=== Begin Enclosure ===

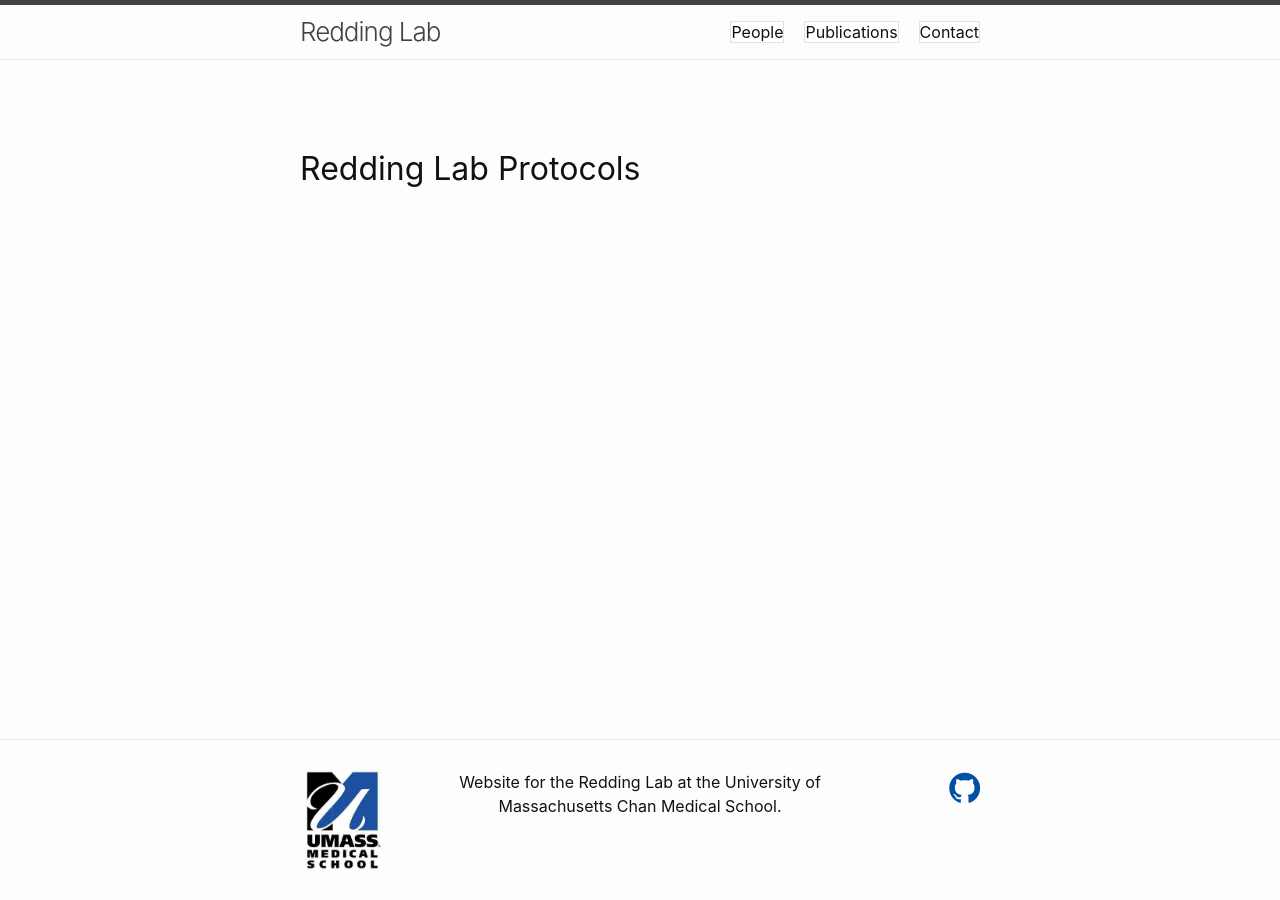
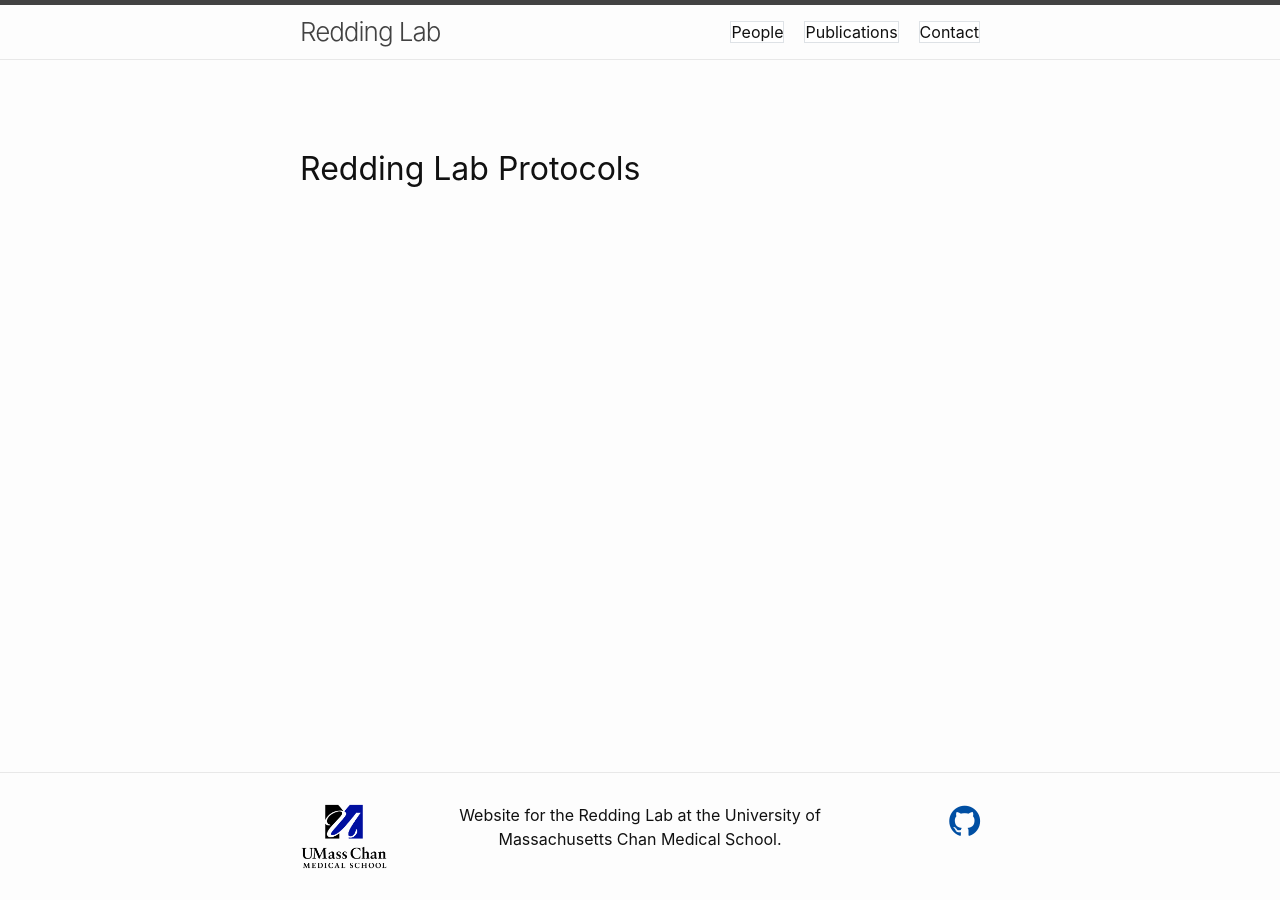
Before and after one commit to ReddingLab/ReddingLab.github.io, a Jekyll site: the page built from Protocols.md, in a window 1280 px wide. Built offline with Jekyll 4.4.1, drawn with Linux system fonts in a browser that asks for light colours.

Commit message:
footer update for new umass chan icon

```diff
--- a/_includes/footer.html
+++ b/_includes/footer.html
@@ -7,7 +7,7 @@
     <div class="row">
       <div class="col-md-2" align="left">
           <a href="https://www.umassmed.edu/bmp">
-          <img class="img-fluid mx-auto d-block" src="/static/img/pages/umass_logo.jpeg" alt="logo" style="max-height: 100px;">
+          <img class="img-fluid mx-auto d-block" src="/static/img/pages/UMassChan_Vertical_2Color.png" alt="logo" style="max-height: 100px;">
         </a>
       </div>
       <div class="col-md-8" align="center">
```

=== End Enclosure ===
=== Begin Enclosure ===

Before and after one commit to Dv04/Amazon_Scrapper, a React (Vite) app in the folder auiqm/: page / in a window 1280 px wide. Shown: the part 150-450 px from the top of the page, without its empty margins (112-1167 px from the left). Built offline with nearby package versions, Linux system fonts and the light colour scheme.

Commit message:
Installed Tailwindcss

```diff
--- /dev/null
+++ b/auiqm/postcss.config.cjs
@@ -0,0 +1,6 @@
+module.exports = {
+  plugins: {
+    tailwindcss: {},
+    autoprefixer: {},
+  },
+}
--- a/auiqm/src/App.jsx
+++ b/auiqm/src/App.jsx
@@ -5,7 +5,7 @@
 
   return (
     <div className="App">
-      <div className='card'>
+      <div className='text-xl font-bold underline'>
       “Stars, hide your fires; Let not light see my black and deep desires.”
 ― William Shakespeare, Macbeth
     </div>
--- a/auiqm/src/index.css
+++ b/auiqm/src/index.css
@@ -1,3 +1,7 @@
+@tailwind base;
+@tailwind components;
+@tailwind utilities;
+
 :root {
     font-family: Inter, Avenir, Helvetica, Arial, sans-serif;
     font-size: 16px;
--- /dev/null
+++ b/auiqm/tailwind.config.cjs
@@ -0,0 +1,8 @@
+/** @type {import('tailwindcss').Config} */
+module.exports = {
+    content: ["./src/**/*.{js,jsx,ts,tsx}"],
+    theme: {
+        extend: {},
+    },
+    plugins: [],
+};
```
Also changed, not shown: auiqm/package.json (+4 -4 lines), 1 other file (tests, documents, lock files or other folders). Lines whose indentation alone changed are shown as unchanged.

=== End Enclosure ===

» **Work request**
Could you find every line in the records above that contains the word "footer" and copy it?

» **Response below**
footer update for new umass chan icon
--- a/_includes/footer.html
+++ b/_includes/footer.html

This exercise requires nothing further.